You seriously think that black hats bother with reading millions of lines of code in the hope of finding an exploit when all they have to do is play with the data sent to services/applications and see if it misbehaves. Which is why exploits are equally found among closed and open softwares.

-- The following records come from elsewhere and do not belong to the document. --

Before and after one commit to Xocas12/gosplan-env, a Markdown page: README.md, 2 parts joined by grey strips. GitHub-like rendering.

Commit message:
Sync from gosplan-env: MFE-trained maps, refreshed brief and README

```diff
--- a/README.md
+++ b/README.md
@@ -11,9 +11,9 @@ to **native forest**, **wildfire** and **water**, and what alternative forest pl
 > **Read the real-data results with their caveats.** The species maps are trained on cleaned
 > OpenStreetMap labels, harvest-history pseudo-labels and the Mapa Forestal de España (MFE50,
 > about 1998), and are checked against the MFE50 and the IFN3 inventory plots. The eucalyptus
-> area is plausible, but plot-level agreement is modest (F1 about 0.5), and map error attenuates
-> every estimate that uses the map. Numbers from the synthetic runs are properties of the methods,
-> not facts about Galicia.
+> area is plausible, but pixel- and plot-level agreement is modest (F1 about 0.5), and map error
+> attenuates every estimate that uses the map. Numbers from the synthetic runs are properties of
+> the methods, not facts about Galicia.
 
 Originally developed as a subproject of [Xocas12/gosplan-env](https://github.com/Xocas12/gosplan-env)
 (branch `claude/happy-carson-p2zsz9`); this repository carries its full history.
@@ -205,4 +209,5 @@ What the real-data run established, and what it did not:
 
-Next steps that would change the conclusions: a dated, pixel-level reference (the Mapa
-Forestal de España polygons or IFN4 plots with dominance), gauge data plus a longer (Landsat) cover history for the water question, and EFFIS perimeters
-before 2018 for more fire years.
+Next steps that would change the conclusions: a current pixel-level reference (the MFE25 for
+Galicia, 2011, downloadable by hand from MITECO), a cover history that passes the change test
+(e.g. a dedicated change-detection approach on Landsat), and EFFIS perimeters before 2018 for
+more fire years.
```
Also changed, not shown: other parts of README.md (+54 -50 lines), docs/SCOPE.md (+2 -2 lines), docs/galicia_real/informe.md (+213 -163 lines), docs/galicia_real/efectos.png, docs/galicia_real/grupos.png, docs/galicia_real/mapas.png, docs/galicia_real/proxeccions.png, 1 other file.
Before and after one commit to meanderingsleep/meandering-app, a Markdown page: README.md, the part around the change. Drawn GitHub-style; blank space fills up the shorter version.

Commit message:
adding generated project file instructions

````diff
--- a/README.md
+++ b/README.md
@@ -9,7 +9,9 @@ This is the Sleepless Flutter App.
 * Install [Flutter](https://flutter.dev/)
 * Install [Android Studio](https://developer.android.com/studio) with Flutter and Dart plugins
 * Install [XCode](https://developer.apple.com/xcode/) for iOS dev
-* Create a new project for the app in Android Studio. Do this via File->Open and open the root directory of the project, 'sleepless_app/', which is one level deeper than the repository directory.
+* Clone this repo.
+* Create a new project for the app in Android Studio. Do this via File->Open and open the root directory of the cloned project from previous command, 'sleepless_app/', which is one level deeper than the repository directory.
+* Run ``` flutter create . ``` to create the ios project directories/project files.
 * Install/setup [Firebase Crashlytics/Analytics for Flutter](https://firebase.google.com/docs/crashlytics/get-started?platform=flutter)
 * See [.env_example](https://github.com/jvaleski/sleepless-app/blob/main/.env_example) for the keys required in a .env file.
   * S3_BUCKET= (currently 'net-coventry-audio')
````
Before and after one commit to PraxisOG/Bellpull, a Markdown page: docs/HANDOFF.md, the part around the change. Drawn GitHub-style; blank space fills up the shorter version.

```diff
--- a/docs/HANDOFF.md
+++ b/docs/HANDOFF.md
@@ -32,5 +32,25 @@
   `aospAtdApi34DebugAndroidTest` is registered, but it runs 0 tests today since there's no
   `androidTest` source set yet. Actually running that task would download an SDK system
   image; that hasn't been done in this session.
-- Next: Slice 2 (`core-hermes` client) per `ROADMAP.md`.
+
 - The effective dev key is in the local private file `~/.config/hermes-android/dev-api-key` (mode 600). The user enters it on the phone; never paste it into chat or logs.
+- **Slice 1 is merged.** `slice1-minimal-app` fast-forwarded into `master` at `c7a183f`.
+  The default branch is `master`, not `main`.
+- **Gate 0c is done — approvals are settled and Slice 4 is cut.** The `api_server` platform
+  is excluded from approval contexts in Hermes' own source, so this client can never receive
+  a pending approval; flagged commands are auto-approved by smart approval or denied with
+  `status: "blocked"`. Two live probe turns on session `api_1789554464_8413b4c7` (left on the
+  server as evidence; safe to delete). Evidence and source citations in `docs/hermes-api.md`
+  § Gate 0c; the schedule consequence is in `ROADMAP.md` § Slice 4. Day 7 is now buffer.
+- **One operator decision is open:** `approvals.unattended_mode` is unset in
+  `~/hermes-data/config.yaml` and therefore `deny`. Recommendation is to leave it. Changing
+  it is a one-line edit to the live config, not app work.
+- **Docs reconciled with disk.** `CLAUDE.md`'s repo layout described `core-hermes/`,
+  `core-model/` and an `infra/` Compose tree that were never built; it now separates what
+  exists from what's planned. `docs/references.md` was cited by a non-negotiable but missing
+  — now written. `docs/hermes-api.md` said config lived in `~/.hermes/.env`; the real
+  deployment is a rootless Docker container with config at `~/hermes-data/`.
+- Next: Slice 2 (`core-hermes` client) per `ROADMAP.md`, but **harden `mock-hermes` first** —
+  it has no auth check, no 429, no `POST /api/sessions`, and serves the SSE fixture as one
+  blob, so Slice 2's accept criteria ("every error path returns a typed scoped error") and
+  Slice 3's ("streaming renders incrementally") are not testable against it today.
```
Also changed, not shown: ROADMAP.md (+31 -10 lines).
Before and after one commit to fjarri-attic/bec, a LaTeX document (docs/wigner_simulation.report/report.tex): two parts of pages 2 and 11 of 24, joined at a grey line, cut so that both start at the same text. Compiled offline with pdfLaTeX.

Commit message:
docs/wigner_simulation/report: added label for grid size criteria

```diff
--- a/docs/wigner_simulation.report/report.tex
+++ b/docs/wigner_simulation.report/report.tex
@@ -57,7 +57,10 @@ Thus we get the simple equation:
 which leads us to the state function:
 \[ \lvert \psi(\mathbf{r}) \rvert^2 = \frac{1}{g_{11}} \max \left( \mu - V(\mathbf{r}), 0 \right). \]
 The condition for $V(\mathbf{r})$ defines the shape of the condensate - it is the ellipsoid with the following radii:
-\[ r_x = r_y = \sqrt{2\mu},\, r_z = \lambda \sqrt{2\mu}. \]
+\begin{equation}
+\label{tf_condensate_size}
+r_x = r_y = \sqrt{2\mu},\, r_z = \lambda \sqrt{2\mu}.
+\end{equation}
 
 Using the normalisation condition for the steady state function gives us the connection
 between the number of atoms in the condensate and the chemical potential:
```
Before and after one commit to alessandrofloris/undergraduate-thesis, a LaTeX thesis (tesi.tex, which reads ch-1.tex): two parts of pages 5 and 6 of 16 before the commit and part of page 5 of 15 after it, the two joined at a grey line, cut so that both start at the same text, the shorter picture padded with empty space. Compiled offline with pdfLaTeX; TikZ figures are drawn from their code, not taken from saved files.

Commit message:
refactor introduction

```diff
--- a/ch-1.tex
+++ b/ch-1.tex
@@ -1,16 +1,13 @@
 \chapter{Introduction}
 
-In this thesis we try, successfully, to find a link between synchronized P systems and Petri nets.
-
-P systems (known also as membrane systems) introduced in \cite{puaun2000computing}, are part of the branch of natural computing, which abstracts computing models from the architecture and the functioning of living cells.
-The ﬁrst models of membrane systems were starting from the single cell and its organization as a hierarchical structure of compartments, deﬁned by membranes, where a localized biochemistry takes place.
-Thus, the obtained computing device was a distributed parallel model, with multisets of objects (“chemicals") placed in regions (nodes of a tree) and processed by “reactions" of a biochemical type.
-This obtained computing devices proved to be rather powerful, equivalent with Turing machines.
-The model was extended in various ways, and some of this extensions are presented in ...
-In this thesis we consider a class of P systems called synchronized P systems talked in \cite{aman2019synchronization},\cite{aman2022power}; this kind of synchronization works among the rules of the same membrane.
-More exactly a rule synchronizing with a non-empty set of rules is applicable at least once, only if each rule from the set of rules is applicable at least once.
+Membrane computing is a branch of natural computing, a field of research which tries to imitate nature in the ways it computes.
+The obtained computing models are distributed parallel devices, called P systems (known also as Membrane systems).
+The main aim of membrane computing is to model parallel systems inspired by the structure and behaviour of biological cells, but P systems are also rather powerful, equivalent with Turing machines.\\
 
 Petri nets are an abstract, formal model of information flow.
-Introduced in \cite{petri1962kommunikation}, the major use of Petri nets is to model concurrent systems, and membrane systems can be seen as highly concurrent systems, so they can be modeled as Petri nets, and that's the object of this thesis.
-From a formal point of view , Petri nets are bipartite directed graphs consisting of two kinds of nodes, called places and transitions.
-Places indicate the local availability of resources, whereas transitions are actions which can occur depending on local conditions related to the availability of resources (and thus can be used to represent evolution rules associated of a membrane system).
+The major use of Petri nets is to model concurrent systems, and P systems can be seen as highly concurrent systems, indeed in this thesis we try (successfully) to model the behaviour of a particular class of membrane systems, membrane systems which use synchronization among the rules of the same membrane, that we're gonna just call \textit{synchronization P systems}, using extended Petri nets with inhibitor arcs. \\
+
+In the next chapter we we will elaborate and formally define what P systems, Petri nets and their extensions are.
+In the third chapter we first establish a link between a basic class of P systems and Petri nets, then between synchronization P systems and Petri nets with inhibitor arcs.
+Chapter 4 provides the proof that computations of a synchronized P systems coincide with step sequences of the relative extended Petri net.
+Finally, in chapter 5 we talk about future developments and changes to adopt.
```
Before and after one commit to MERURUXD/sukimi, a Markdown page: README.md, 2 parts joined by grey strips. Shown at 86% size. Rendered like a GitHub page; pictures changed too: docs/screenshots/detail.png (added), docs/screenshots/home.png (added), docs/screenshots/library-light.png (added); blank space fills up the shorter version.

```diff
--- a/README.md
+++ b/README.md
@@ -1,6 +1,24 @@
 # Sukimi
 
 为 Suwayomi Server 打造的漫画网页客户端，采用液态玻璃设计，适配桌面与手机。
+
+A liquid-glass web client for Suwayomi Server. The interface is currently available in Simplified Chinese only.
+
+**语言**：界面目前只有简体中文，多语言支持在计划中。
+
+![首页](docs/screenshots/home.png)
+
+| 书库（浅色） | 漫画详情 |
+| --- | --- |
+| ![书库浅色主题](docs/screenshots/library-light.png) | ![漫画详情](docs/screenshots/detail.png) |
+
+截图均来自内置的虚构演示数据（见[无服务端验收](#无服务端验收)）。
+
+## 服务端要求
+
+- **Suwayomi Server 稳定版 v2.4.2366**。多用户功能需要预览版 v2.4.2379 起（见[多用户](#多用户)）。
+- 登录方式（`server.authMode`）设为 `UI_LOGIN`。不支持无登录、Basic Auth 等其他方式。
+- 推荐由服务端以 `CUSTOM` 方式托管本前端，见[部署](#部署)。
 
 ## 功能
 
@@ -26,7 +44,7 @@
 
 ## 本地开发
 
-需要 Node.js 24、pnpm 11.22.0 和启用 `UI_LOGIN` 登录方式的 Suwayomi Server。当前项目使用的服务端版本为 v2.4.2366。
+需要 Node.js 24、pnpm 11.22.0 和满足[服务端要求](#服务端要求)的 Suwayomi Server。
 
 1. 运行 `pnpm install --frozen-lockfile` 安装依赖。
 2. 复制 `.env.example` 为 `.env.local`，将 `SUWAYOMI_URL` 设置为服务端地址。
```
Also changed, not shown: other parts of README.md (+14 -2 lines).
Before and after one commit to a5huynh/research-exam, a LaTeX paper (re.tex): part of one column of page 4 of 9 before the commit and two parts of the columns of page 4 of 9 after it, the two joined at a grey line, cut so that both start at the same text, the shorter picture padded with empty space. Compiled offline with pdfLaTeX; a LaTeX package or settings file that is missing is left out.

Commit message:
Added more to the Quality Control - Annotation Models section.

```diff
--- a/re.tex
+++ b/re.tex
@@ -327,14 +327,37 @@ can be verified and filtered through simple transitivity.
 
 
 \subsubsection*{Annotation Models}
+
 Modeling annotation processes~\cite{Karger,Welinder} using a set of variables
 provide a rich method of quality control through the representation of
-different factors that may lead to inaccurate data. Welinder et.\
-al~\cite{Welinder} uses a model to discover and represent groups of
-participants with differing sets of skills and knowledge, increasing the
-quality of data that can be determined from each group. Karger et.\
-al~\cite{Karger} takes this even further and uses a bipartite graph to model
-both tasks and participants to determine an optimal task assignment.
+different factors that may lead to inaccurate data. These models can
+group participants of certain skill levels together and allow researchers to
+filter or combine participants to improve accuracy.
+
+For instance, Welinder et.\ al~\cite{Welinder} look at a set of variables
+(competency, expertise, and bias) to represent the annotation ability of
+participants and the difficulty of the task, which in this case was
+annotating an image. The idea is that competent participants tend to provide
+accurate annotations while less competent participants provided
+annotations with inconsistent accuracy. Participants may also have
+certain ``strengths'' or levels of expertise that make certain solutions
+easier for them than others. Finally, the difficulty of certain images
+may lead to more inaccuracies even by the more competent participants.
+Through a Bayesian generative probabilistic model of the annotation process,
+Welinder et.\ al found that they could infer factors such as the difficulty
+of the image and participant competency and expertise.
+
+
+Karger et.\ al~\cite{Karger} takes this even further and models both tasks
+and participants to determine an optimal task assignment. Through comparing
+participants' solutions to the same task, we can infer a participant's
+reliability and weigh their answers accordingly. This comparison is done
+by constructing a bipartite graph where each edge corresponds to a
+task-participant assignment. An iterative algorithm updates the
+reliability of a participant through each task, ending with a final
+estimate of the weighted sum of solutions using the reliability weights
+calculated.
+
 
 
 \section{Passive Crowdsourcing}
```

Generally I still think that open source projects have an advantage over closed source because there are more eyes on the code in a FOSS project. That being said shit does and will happen and unfortunately even in open source projects sometimes a whole lot of shit manages to pile up before it finally hits the fan which of course then results in a particularly big and very stinky mess like Heartbleed. What the OpenSSL team seems to have failed to do is to perform a really serious amount of destructive testing on their library which, as you pointed out is essentially what black hats do to find these kinds of vulnerabilities anyway. This is not surprising since quality assurance and testing seems to be a bit of a poor relations many FOSS projects just like it is in the closed source community. Another thing I'd try if I was a black hat is to run some kind of static code analyser on the codebase that can identify this kind of problem so that might be another thing the OpenSSL team can try if they aren't doing it already. Finally, when something is as widely used and fundamental to the workings of the internet and online commerce as OpenSSL is one would expect that perhaps some of the big beneficiaries of the OpenSSL project like Google, Apple, Amazon, Facebook etc. could foot the bill to do some suitably paranoid amount of quality assurance on it and other such FOSS projects. After all it's not like any of them is short of cash now is it and maybe these corporations could invest some of that cash they avoid paying in taxes to make everybody's digital lives a little safer by offering bounties for OpenSSL bugs? (...and yes, I know that expecting corporations to show communal responsibility is a long shot but hope springs eternal)